Change listing data:
····················

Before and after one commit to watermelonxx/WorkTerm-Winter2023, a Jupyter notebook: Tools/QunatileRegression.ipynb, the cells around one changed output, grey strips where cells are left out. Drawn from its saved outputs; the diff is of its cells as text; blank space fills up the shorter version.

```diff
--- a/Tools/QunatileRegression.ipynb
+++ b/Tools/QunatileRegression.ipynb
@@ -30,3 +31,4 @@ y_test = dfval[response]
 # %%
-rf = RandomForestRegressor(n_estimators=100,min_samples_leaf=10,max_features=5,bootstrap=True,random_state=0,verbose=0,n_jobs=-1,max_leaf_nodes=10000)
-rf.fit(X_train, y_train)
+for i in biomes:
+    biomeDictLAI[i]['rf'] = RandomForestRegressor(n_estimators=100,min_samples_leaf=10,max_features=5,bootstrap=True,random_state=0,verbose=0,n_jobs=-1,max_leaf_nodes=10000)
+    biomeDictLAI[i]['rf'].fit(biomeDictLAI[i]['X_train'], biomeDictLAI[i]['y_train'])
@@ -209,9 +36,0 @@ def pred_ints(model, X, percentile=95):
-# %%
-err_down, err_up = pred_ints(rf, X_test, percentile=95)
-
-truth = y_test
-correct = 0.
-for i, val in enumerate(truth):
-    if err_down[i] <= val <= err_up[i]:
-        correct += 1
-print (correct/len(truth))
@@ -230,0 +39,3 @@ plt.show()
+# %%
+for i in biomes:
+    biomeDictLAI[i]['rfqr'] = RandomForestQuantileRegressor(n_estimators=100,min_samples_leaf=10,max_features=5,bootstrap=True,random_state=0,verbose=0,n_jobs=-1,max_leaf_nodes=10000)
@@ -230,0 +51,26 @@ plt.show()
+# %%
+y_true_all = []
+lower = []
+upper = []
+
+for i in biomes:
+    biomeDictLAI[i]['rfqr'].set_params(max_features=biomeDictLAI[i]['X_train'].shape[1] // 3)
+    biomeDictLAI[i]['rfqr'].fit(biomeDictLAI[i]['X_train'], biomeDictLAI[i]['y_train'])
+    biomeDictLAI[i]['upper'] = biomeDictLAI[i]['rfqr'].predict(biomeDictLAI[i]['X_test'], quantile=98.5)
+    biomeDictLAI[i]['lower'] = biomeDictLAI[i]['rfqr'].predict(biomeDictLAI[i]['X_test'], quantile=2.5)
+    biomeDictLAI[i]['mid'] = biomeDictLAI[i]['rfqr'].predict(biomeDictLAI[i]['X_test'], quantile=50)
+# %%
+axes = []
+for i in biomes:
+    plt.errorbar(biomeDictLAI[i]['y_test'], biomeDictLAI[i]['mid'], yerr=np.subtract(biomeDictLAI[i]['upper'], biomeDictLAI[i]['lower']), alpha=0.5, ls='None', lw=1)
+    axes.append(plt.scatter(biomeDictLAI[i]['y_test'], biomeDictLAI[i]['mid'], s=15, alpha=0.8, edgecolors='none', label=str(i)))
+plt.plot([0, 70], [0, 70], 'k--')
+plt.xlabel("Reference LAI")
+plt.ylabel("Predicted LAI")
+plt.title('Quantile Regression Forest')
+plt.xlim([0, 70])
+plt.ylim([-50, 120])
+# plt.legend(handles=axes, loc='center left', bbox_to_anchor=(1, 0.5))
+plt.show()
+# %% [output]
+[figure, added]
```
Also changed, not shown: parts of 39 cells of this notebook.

····················

# [DIRECTIONS]
An exact copy of every record is needed; write it out in full.

# [ANSWER FOR THE TASK]
Before and after one commit to watermelonxx/WorkTerm-Winter2023, a Jupyter notebook: Tools/QunatileRegression.ipynb, the cells around one changed output, grey strips where cells are left out. Drawn from its saved outputs; the diff is of its cells as text; blank space fills up the shorter version.

```diff
--- a/Tools/QunatileRegression.ipynb
+++ b/Tools/QunatileRegression.ipynb
@@ -30,3 +31,4 @@ y_test = dfval[response]
 # %%
-rf = RandomForestRegressor(n_estimators=100,min_samples_leaf=10,max_features=5,bootstrap=True,random_state=0,verbose=0,n_jobs=-1,max_leaf_nodes=10000)
-rf.fit(X_train, y_train)
+for i in biomes:
+    biomeDictLAI[i]['rf'] = RandomForestRegressor(n_estimators=100,min_samples_leaf=10,max_features=5,bootstrap=True,random_state=0,verbose=0,n_jobs=-1,max_leaf_nodes=10000)
+    biomeDictLAI[i]['rf'].fit(biomeDictLAI[i]['X_train'], biomeDictLAI[i]['y_train'])
@@ -209,9 +36,0 @@ def pred_ints(model, X, percentile=95):
-# %%
-err_down, err_up = pred_ints(rf, X_test, percentile=95)
-
-truth = y_test
-correct = 0.
-for i, val in enumerate(truth):
-    if err_down[i] <= val <= err_up[i]:
-        correct += 1
-print (correct/len(truth))
@@ -230,0 +39,3 @@ plt.show()
+# %%
+for i in biomes:
+    biomeDictLAI[i]['rfqr'] = RandomForestQuantileRegressor(n_estimators=100,min_samples_leaf=10,max_features=5,bootstrap=True,random_state=0,verbose=0,n_jobs=-1,max_leaf_nodes=10000)
@@ -230,0 +51,26 @@ plt.show()
+# %%
+y_true_all = []
+lower = []
+upper = []
+
+for i in biomes:
+    biomeDictLAI[i]['rfqr'].set_params(max_features=biomeDictLAI[i]['X_train'].shape[1] // 3)
+    biomeDictLAI[i]['rfqr'].fit(biomeDictLAI[i]['X_train'], biomeDictLAI[i]['y_train'])
+    biomeDictLAI[i]['upper'] = biomeDictLAI[i]['rfqr'].predict(biomeDictLAI[i]['X_test'], quantile=98.5)
+    biomeDictLAI[i]['lower'] = biomeDictLAI[i]['rfqr'].predict(biomeDictLAI[i]['X_test'], quantile=2.5)
+    biomeDictLAI[i]['mid'] = biomeDictLAI[i]['rfqr'].predict(biomeDictLAI[i]['X_test'], quantile=50)
+# %%
+axes = []
+for i in biomes:
+    plt.errorbar(biomeDictLAI[i]['y_test'], biomeDictLAI[i]['mid'], yerr=np.subtract(biomeDictLAI[i]['upper'], biomeDictLAI[i]['lower']), alpha=0.5, ls='None', lw=1)
+    axes.append(plt.scatter(biomeDictLAI[i]['y_test'], biomeDictLAI[i]['mid'], s=15, alpha=0.8, edgecolors='none', label=str(i)))
+plt.plot([0, 70], [0, 70], 'k--')
+plt.xlabel("Reference LAI")
+plt.ylabel("Predicted LAI")
+plt.title('Quantile Regression Forest')
+plt.xlim([0, 70])
+plt.ylim([-50, 120])
+# plt.legend(handles=axes, loc='center left', bbox_to_anchor=(1, 0.5))
+plt.show()
+# %% [output]
+[figure, added]
```
Also changed, not shown: parts of 39 cells of this notebook.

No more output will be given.